Thanks to Kindra remembering, we stepped out to the porch Tuesday evening to see the Jupiter and Saturn form the Great Conjunction, aka the Christmas Star.
Kindra and I had read reports, which we both knew to be true and factually correct because they were on Facebook, that this same conjunction of two big planets created the Star of Bethlehem that led the wise men to Jesus.
Although these two planets conjunct, if that is acceptable to say, about every 20 years, they haven’t been this close to Earth since March 5, 1226.
(To digress, there is a Bluegrass Christmas song called Beautiful Star of Bethlehem. Kindra commented that the Bluegrass singers say “Beth-lee-hem,” which sounded right to my rural Pontotoc County ears. She alleges it should be “Beth-luh-hem.”
It’s the difference between growing up in Shawnee and in Fitzhugh, I suppose. I encourage you and your spouse and loved ones to explore this difference in pronunciation, perhaps over Christmas dinner.)
When we hit the porch, the planets were coollooking, but not quite lined up like I expected.
Saturn was offset a little bit, which I read afterward was because of our geography.
Still, it was interesting, if only because Genghis Khan was alive the last time Jupiter and Saturn were this close to our plant.
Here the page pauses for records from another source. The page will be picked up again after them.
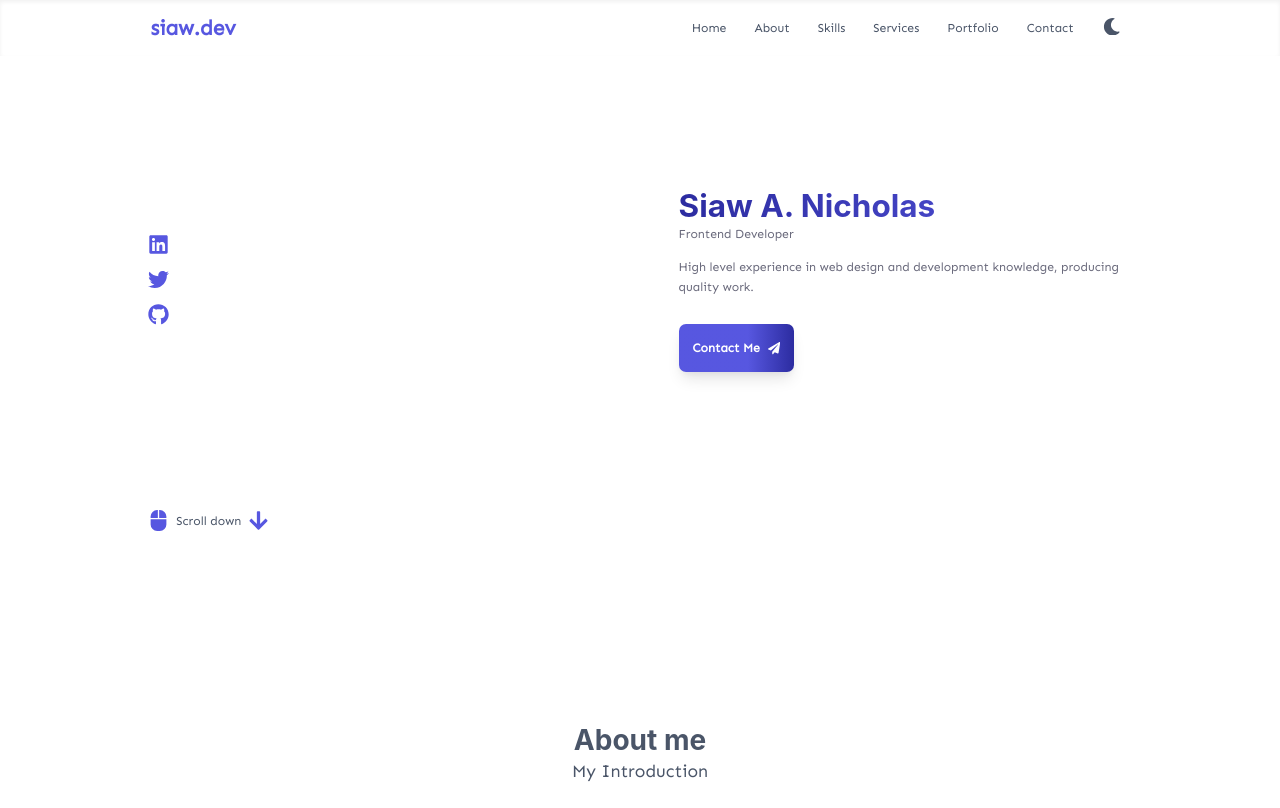
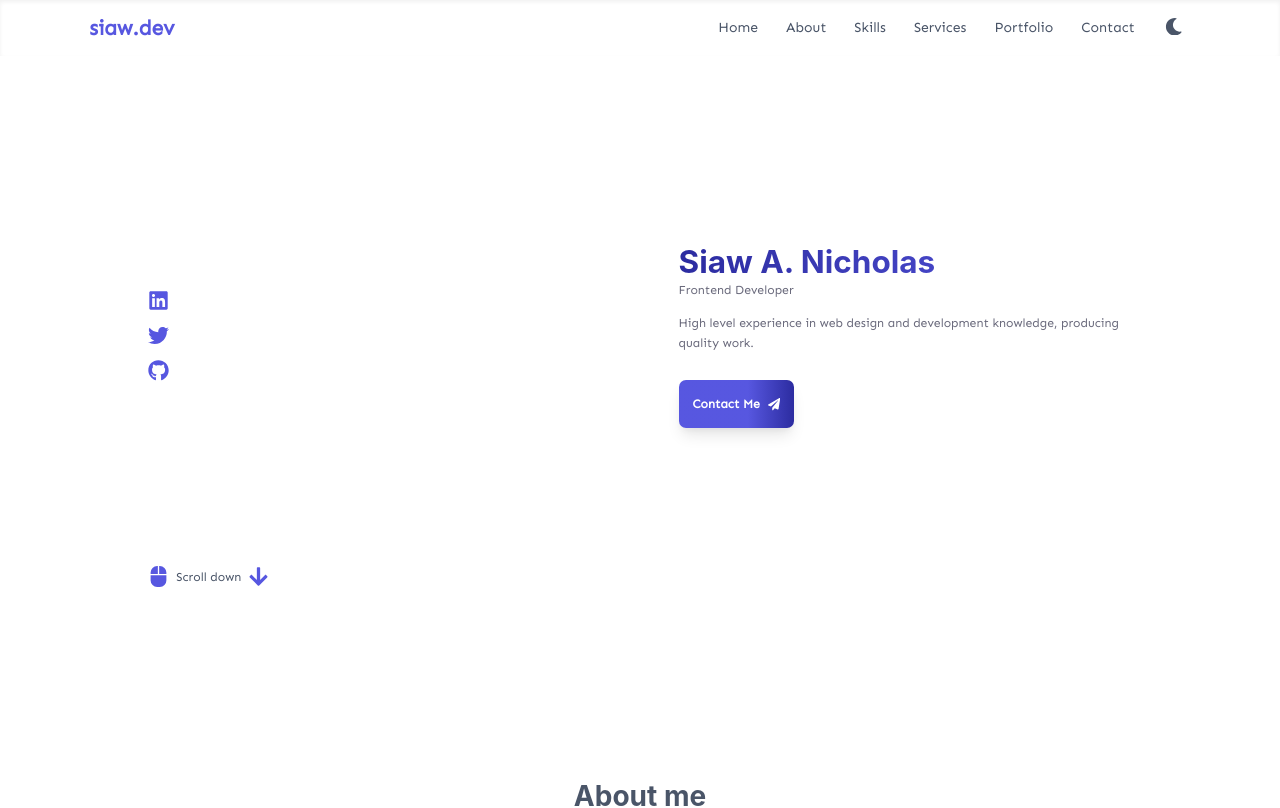
Before and after one commit to ayequill/siaw.dev, a React (Create React App) app: page / in a window 1280 px wide. Shown: the top 808 px of the page. Built offline with nearby package versions, Linux system fonts and the light colour scheme.

Commit message:
Fixed position and font size

```diff
--- a/src/components/NavigationBar.tsx
+++ b/src/components/NavigationBar.tsx
@@ -30,7 +30,7 @@ const NavigationBar: FC = () => {
 		<Box
 			as="header"
 			w="100%"
-			pos="fixed"
+			pos={['fixed', null, 'unset']}
 			bottom={[0, null, 'initial']}
 			// top={[null, null, '0']}
 			// left={[null, null, '0']}
@@ -47,9 +47,9 @@ const NavigationBar: FC = () => {
 				as="nav"
 				alignItems="center"
 				justifyContent="space-between"
-				h={['3rem', null, '4rem']}
+				h={['3.5rem', null, '4rem']}
 				columnGap={{ md: '1rem' }}
-				w={{ base: '100%', lg: '80%' }}
+				w={{ base: '100%', lg: '90%' }}
 			>
 				<Link
 					_hover={{ color: 'brand.primary' }}
@@ -87,6 +87,7 @@ const NavigationBar: FC = () => {
 						gridTemplateColumns="repeat(3,1fr)"
 						gap={['1.5rem', null, '2rem']}
 						justifyContent={{ md: 'end' }}
+						fontSize="1rem"
 					>
 						<Box as="li">
 							<Link
@@ -164,7 +165,7 @@ const NavigationBar: FC = () => {
 						aria-label="Toggle menu"
 						icon={<FaBars />}
 						onClick={handleShowMenu}
-						// fontSize="1.25rem"
+						fontSize="1.25rem"
 						mb="1"
 						variant="unstyled"
 						display={{ base: 'flex', md: 'none' }}
--- a/src/theme/chakra.theme.ts
+++ b/src/theme/chakra.theme.ts
@@ -13,6 +13,8 @@ export const theme = extendTheme({
 			secondary: `hsl(${hue}, 57%, 53%)`,
 			text: `hsl(${hue}, 8%, 45%)`,
 			textSecondary: `hsl(${hue}, 8%, 65%)`,
+			inputColor: `hsl(${hue}, 70%, 96%)`,
+			titleColor: `hsl(${hue}, 8%, 15%)`,
 			bodyColor: `hsl(${hue}, 60%, 99%)`,
 			bodyColorDark: `hsl(${hue}, 28%, 12%)`,
 			linear: `linear-gradient(90deg, hsla(${hue}, 69%, 61%, 1)60% , hsla(${hue}, 57%, 40%, 1) 100%)`,
@@ -34,7 +36,7 @@ export const theme = extendTheme({
 			flexDir: 'column',
 		},
 		sectionStyles: {
-			padding: { base: '2rem 1rem 4rem', md: '3rem 6rem', lg: '3rem 6rem' },
+			padding: ['2rem 1rem 4rem', '2rem 2rem', '3rem 6rem'],
 			marginBottom: { md: '3rem', lg: '3rem' },
 			minH: { lg: '80vmin' },
 			// marginX: ['1.5rem', 'auto'],
```
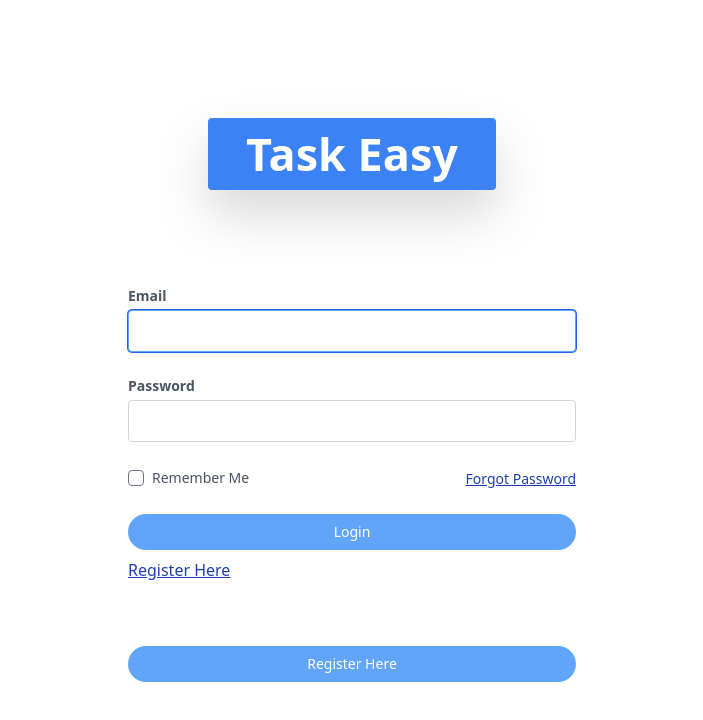
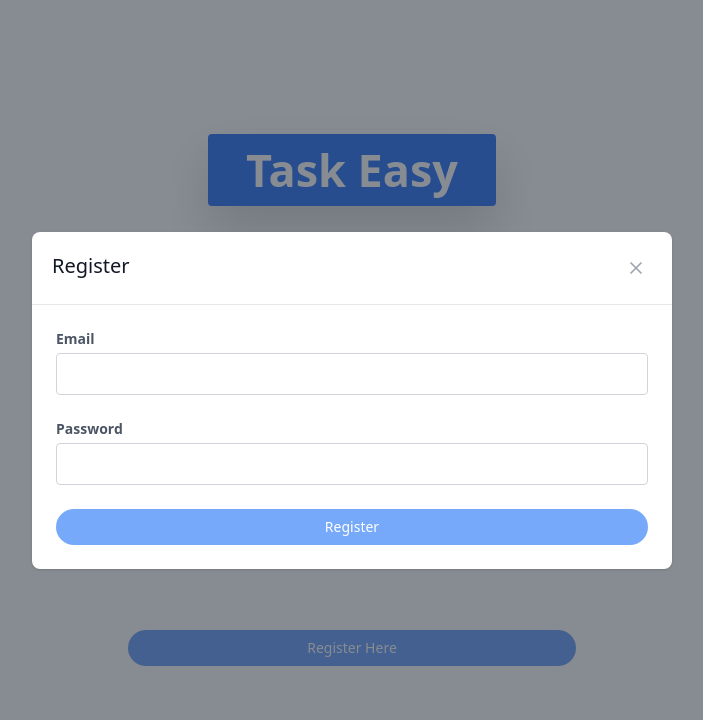
Before and after one commit to Henriqueba210/todo-list-app, a Next.js app: page /login in a window 1280 px wide. Both pictures are taken after a click on the button "Register Here". Shown: the top 720 px of the page, without its empty margins (288-991 px from the left). Built offline with nearby package versions, Linux system fonts and the light colour scheme.

Commit message:
feat: login and sign up

```diff
--- /dev/null
+++ b/components/signInForm.tsx
@@ -0,0 +1,93 @@
+import { createUserWithEmailAndPassword } from "firebase/auth";
+import { Modal } from "flowbite-react";
+import { NextPage } from "next";
+import React from "react";
+import { useState } from "react";
+import { useForm } from "react-hook-form";
+import toast, { Toaster } from "react-hot-toast";
+import { auth } from "../lib/firebase";
+
+export interface FormStatus {
+  showForm: boolean;
+  setShowForm: React.Dispatch<React.SetStateAction<boolean>>;
+}
+
+interface RegisterForm {
+  email: string;
+  password: string;
+}
+
+export const SignInForm: NextPage<FormStatus> = (formStatus: FormStatus) => {
+  let [userCreatedSucessefuly, setFormState] = useState(false);
+  const { register, handleSubmit } = useForm<RegisterForm>();
+  const onSubmit = handleSubmit((data) => registerUser(data));
+
+  function registerUser(registerForm: RegisterForm) {
+    createUserWithEmailAndPassword(
+      auth,
+      registerForm.email,
+      registerForm.password
+    )
+      .then(() => {
+        toast.success("Registration Success");
+        formStatus.setShowForm(false);
+        setFormState(true);
+      })
+      .catch((error) => {
+        toast.error("Registration Error");
+        console.error(error);
+        setFormState(false);
+      });
+  }
+
+  return (
+    <React.Fragment>
+      <Toaster />
+      <Modal
+        show={formStatus.showForm}
+        onClose={() => formStatus.setShowForm(false)}
+      >
+        <Modal.Header>Register</Modal.Header>
+        <Modal.Body>
+          <form action="" className="space-y-6" onSubmit={onSubmit}>
+            <div>
+              <label
+                htmlFor=""
+                className="text-sm font-bold text-gray-600 block"
+              >
+                Email
+              </label>
+              <input
+                type="text"
+                {...register("email", {
+                  required: "Email Address is required",
+                })}
+                className="w-full p-2 border border-gray-300 hover:border-blue-300 focus:border-blue-400 rounded mt-1"
+              />
+            </div>
+            <div>
+              <label
+                htmlFor=""
+                className="text-sm font-bold text-gray-600 block"
+              >
+                Password
+              </label>
+              <input
+                type="password"
+                {...register("password", {
+                  required: "Email Address is required",
+                })}
+                className="w-full p-2 border border-gray-300 hover:border-blue-300 focus:border-blue-400 rounded mt-1"
+              />
+            </div>
+            <div className="flex items-center justify-between">
+              <button className="w-full py-2 px-4 bg-blue-400 hover:bg-blue-500 rounded-full text-white text-sm">
+                Register
+              </button>
+            </div>
+          </form>
+        </Modal.Body>
+      </Modal>
+    </React.Fragment>
+  );
+};
--- a/next.config.js
+++ b/next.config.js
@@ -1,10 +1,14 @@
 /** @type {import('next').NextConfig} */
-const path = require('path')
 const nextConfig = {
+  experimental: {
+    images: {
+      layoutRaw: true,
+    },
+  },
+  images: {
+    domains: ["flowbite.com"],
+  },
   reactStrictMode: true,
-  sassOptions: {
-    includePaths: [path.join(__dirname, 'styles')],
-  },
-}
+};
 
 module.exports = nextConfig
--- a/pages/login.tsx
+++ b/pages/login.tsx
@@ -1,22 +1,28 @@
+import { getAuth, signInWithEmailAndPassword } from "firebase/auth";
 import type { NextPage } from "next";
 import Head from "next/head";
 import Image from "next/image";
 import { useState } from "react";
 import { useForm } from "react-hook-form";
+import { auth } from "../lib/firebase";
+import { toast, Toaster } from "react-hot-toast";
 import "../styles/Home.module.css";
+import { SignInForm, FormStatus } from "../components/signInForm";
 interface userForm {
   email: string;
   password: string;
   remember: boolean;
 }
+
 const Login: NextPage = () => {
-  const [email, setEmail] = useState("");
   const { register, handleSubmit } = useForm<userForm>();
-  const onSubmit = handleSubmit((data) => {
-    console.log(data);
-  });
+  const onSubmit = handleSubmit((data) => signInWithCredentials(data));
+  const [showFrom, setShowForm] = useState(false);
+
   return (
     <div>
+      <Toaster />
+      <SignInForm showForm={showFrom} setShowForm={setShowForm} />
       <div className="min-h-screen flex flex-col justify-center">
         <div className="mx-auto w-[18rem] h-[4.5rem] bg-blue-500 rounded text-center flex justify-center items-center drop-shadow-2xl">
           <h1 className="h-auto text-[45px] font-bold text-white ">
@@ -76,16 +82,12 @@ const Login: NextPage = () => {
                 Login
               </button>
             </div>
-            <div className="!mt-2">
-              <a
-                href=""
-                className="'font-medium text-m text-blue-800 underline"
+            <div className="!mt-16">
+              <button
+                className="w-full py-2 px-4 bg-blue-400 hover:bg-blue-500 rounded-full text-white text-sm"
+                type="button"
+                onClick={() => setShowForm(true)}
               >
-                Register Here
-              </a>
-            </div>
-            <div className="!mt-16">
-              <button className="w-full py-2 px-4 bg-blue-400 hover:bg-blue-500 rounded-full text-white text-sm">
                 Register Here
               </button>
             </div>
@@ -96,4 +98,17 @@ const Login: NextPage = () => {
   );
 };
 
+function signInWithCredentials(useForm: userForm) {
+  const authPromise = signInWithEmailAndPassword(
+    auth,
+    useForm.email,
+    useForm.password
+  );
+  toast.promise(authPromise, {
+    loading: "loading",
+    success: "success",
+    error: "Usuário ou Senha Incorretos",
+  });
+}
+
 export default Login;
--- a/postcss.config.js
+++ b/postcss.config.js
@@ -1,6 +1,6 @@
 module.exports = {
   plugins: {
+    autoprefixer: {},
     tailwindcss: {},
-    autoprefixer: {},
   },
-}
+};
--- a/tailwind.config.js
+++ b/tailwind.config.js
@@ -1,13 +1,14 @@
-/** @type {import('tailwindcss').Config} */
-module.exports = {
+/**
+ * @type {import('@types/tailwindcss/tailwind-config').TailwindConfig}
+ */
+ module.exports = {
   content: [
-    "./pages/**/*.{js,ts,jsx,tsx}",
-    "./components/**/*.{js,ts,jsx,tsx}",
+    "./components/**/*.{ts,tsx}",
+    "./pages/**/*.{ts,tsx}",
+    "./public/**/*.html",
+    "./node_modules/flowbite/**/*.js",
+    "./node_modules/flowbite-react/**/*.js",
   ],
-  theme: {
-    extend: {},
-  },
-  plugins: [
-    require('@tailwindcss/forms'),
-  ],
-}
+  plugins: [require("flowbite/plugin")],
+  theme: {},
+};
```
Also changed, not shown: package.json (+65 -17 lines), pages/_app.tsx (+0 -7 lines), 1 other file (tests, documents, lock files or other folders).
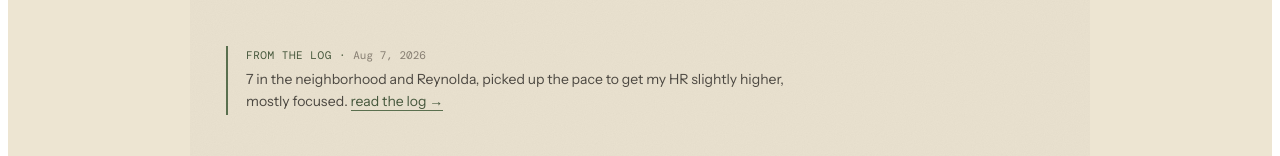
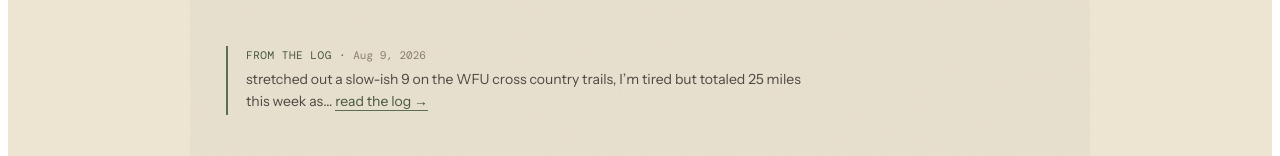
Before and after one commit to remikalir/running-portfolio, a React (Vite) app: page / in a window 1280 px wide. Shown: the part 258-414 px from the top of the page. Built offline with nearby package versions, Linux system fonts and the light colour scheme.

Commit message:
correct log week of aug3

```diff
--- a/src/content.js
+++ b/src/content.js
@@ -89,7 +89,7 @@ export const CONTENT = {
   // so they intentionally aren't reflected in the portfolio totals until the
   // next data refresh — see microblogNote.
   microblog: [
-    { date: "2026-08-07", body: "stretched out a slow-ish 9 on the WFU cross country trails, I’m tired but totaled 25 miles this week as I rebuild, I'll take that."},
+    { date: "2026-08-09", body: "stretched out a slow-ish 9 on the WFU cross country trails, I’m tired but totaled 25 miles this week as I rebuild, I'll take that."},
     { date: "2026-08-07", body: "7 in the neighborhood and Reynolda, picked up the pace to get my HR slightly higher, mostly focused."},
     { date: "2026-08-05", body: "what a gift to enjoy a boring run without pain, 5:30a at the Y, 4 easy on the treadmill, mostly zone 2 HR, rest tomorrow."},
     { date: "2026-08-04", body: "5.1 modified Tuesday in the neighborhood, got my HR up, pace down a tad, no abdominal pain, almost kind of felt like a runner for a moment."},
```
I never had much of a jones for astronomy, but we have quite a bit of dark sky where we live, especially to the north, and I like to spend a few minutes every now and then staring at the stars.
In 2017, daughter Brittany engineered a trip for my tribe to Missouri to experience the totality of the eclipse that was visible in North America.
It was one of the defining experience of my life, watching day turn to night for several minutes and then return.
Since then, I pause a little more often to look at the night sky and wonder about the planets and stars hurtling through space, sticking to their orbits and the paths set for them.
I find it helps keep things in perspective and evens out the lows and highs to be reminded of how we fit into the greater scheme.